(Code change snippets)
----
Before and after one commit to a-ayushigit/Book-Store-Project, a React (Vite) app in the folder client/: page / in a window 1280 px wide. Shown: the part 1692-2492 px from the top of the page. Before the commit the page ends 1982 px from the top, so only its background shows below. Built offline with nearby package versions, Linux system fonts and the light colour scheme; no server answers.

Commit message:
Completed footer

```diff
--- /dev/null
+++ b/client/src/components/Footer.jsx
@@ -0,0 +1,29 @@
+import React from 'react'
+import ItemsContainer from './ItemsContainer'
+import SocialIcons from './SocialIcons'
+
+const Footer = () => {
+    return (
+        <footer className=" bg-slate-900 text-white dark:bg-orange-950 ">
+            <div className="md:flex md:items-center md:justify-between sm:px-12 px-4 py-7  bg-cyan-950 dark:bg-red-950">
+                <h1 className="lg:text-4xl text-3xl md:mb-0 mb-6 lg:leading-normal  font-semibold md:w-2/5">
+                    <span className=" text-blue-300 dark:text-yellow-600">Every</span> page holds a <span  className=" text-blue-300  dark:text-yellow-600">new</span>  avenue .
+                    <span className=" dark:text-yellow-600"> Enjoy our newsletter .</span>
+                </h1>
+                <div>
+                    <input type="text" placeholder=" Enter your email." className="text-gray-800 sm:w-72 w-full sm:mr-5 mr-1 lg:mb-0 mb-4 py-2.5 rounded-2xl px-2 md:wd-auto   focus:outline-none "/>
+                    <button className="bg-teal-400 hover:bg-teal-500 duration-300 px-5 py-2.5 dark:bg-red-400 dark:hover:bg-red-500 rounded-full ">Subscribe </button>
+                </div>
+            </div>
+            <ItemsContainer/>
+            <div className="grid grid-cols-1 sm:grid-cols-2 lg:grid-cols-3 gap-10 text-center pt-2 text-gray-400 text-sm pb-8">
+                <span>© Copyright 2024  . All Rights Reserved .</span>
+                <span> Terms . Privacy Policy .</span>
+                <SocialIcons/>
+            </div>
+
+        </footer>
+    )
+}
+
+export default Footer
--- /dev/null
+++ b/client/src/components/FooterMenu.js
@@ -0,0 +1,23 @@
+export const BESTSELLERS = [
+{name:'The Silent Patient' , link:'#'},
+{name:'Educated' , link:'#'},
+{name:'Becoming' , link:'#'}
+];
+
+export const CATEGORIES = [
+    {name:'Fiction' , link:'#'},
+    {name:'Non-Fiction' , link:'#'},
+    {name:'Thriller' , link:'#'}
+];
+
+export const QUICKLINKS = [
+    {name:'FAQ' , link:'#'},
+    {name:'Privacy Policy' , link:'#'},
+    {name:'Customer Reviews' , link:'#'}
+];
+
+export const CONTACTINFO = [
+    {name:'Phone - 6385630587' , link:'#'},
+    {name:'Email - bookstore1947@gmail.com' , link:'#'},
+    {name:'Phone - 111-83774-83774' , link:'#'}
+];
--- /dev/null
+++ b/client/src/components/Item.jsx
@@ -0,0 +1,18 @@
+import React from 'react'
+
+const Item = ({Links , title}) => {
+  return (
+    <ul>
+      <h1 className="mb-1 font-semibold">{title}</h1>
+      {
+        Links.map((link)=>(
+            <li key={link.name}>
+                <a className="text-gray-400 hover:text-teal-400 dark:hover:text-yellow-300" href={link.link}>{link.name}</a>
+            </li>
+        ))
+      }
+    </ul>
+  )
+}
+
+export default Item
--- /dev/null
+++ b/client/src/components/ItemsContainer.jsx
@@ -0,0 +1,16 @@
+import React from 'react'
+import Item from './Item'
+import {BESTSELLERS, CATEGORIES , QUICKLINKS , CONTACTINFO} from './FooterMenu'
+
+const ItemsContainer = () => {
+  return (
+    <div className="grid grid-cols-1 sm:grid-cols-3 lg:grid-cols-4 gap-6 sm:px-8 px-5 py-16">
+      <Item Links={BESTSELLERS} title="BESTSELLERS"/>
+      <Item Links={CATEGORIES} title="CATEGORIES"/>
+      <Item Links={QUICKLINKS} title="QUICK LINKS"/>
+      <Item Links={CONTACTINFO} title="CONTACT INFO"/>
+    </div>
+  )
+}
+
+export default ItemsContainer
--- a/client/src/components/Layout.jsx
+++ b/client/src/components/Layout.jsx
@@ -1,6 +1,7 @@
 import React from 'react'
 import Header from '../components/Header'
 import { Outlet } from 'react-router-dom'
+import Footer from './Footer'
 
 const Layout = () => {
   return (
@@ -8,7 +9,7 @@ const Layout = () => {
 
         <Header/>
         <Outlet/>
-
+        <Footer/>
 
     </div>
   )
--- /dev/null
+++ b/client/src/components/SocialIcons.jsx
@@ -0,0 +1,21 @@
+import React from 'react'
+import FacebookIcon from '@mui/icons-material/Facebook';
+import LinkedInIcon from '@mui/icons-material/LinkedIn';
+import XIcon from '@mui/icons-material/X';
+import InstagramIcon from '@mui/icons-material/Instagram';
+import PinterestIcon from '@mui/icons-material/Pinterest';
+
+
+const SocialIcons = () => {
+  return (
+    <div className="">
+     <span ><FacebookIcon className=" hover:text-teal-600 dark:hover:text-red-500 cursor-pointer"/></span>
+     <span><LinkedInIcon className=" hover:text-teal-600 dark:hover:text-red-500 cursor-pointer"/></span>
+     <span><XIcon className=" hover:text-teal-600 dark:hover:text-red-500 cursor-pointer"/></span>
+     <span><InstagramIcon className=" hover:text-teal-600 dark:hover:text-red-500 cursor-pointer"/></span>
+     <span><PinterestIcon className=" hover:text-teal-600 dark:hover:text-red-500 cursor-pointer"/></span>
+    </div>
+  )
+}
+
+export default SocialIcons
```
----
» TASK
Word for word, return each of the entries shown above.

» REPLY
Before and after one commit to a-ayushigit/Book-Store-Project, a React (Vite) app in the folder client/: page / in a window 1280 px wide. Shown: the part 1692-2492 px from the top of the page. Before the commit the page ends 1982 px from the top, so only its background shows below. Built offline with nearby package versions, Linux system fonts and the light colour scheme; no server answers.

Commit message:
Completed footer

```diff
--- /dev/null
+++ b/client/src/components/Footer.jsx
@@ -0,0 +1,29 @@
+import React from 'react'
+import ItemsContainer from './ItemsContainer'
+import SocialIcons from './SocialIcons'
+
+const Footer = () => {
+    return (
+        <footer className=" bg-slate-900 text-white dark:bg-orange-950 ">
+            <div className="md:flex md:items-center md:justify-between sm:px-12 px-4 py-7  bg-cyan-950 dark:bg-red-950">
+                <h1 className="lg:text-4xl text-3xl md:mb-0 mb-6 lg:leading-normal  font-semibold md:w-2/5">
+                    <span className=" text-blue-300 dark:text-yellow-600">Every</span> page holds a <span  className=" text-blue-300  dark:text-yellow-600">new</span>  avenue .
+                    <span className=" dark:text-yellow-600"> Enjoy our newsletter .</span>
+                </h1>
+                <div>
+                    <input type="text" placeholder=" Enter your email." className="text-gray-800 sm:w-72 w-full sm:mr-5 mr-1 lg:mb-0 mb-4 py-2.5 rounded-2xl px-2 md:wd-auto   focus:outline-none "/>
+                    <button className="bg-teal-400 hover:bg-teal-500 duration-300 px-5 py-2.5 dark:bg-red-400 dark:hover:bg-red-500 rounded-full ">Subscribe </button>
+                </div>
+            </div>
+            <ItemsContainer/>
+            <div className="grid grid-cols-1 sm:grid-cols-2 lg:grid-cols-3 gap-10 text-center pt-2 text-gray-400 text-sm pb-8">
+                <span>© Copyright 2024  . All Rights Reserved .</span>
+                <span> Terms . Privacy Policy .</span>
+                <SocialIcons/>
+            </div>
+
+        </footer>
+    )
+}
+
+export default Footer
--- /dev/null
+++ b/client/src/components/FooterMenu.js
@@ -0,0 +1,23 @@
+export const BESTSELLERS = [
+{name:'The Silent Patient' , link:'#'},
+{name:'Educated' , link:'#'},
+{name:'Becoming' , link:'#'}
+];
+
+export const CATEGORIES = [
+    {name:'Fiction' , link:'#'},
+    {name:'Non-Fiction' , link:'#'},
+    {name:'Thriller' , link:'#'}
+];
+
+export const QUICKLINKS = [
+    {name:'FAQ' , link:'#'},
+    {name:'Privacy Policy' , link:'#'},
+    {name:'Customer Reviews' , link:'#'}
+];
+
+export const CONTACTINFO = [
+    {name:'Phone - 6385630587' , link:'#'},
+    {name:'Email - bookstore1947@gmail.com' , link:'#'},
+    {name:'Phone - 111-83774-83774' , link:'#'}
+];
--- /dev/null
+++ b/client/src/components/Item.jsx
@@ -0,0 +1,18 @@
+import React from 'react'
+
+const Item = ({Links , title}) => {
+  return (
+    <ul>
+      <h1 className="mb-1 font-semibold">{title}</h1>
+      {
+        Links.map((link)=>(
+            <li key={link.name}>
+                <a className="text-gray-400 hover:text-teal-400 dark:hover:text-yellow-300" href={link.link}>{link.name}</a>
+            </li>
+        ))
+      }
+    </ul>
+  )
+}
+
+export default Item
--- /dev/null
+++ b/client/src/components/ItemsContainer.jsx
@@ -0,0 +1,16 @@
+import React from 'react'
+import Item from './Item'
+import {BESTSELLERS, CATEGORIES , QUICKLINKS , CONTACTINFO} from './FooterMenu'
+
+const ItemsContainer = () => {
+  return (
+    <div className="grid grid-cols-1 sm:grid-cols-3 lg:grid-cols-4 gap-6 sm:px-8 px-5 py-16">
+      <Item Links={BESTSELLERS} title="BESTSELLERS"/>
+      <Item Links={CATEGORIES} title="CATEGORIES"/>
+      <Item Links={QUICKLINKS} title="QUICK LINKS"/>
+      <Item Links={CONTACTINFO} title="CONTACT INFO"/>
+    </div>
+  )
+}
+
+export default ItemsContainer
--- a/client/src/components/Layout.jsx
+++ b/client/src/components/Layout.jsx
@@ -1,6 +1,7 @@
 import React from 'react'
 import Header from '../components/Header'
 import { Outlet } from 'react-router-dom'
+import Footer from './Footer'
 
 const Layout = () => {
   return (
@@ -8,7 +9,7 @@ const Layout = () => {
 
         <Header/>
         <Outlet/>
-
+        <Footer/>
 
     </div>
   )
--- /dev/null
+++ b/client/src/components/SocialIcons.jsx
@@ -0,0 +1,21 @@
+import React from 'react'
+import FacebookIcon from '@mui/icons-material/Facebook';
+import LinkedInIcon from '@mui/icons-material/LinkedIn';
+import XIcon from '@mui/icons-material/X';
+import InstagramIcon from '@mui/icons-material/Instagram';
+import PinterestIcon from '@mui/icons-material/Pinterest';
+
+
+const SocialIcons = () => {
+  return (
+    <div className="">
+     <span ><FacebookIcon className=" hover:text-teal-600 dark:hover:text-red-500 cursor-pointer"/></span>
+     <span><LinkedInIcon className=" hover:text-teal-600 dark:hover:text-red-500 cursor-pointer"/></span>
+     <span><XIcon className=" hover:text-teal-600 dark:hover:text-red-500 cursor-pointer"/></span>
+     <span><InstagramIcon className=" hover:text-teal-600 dark:hover:text-red-500 cursor-pointer"/></span>
+     <span><PinterestIcon className=" hover:text-teal-600 dark:hover:text-red-500 cursor-pointer"/></span>
+    </div>
+  )
+}
+
+export default SocialIcons
```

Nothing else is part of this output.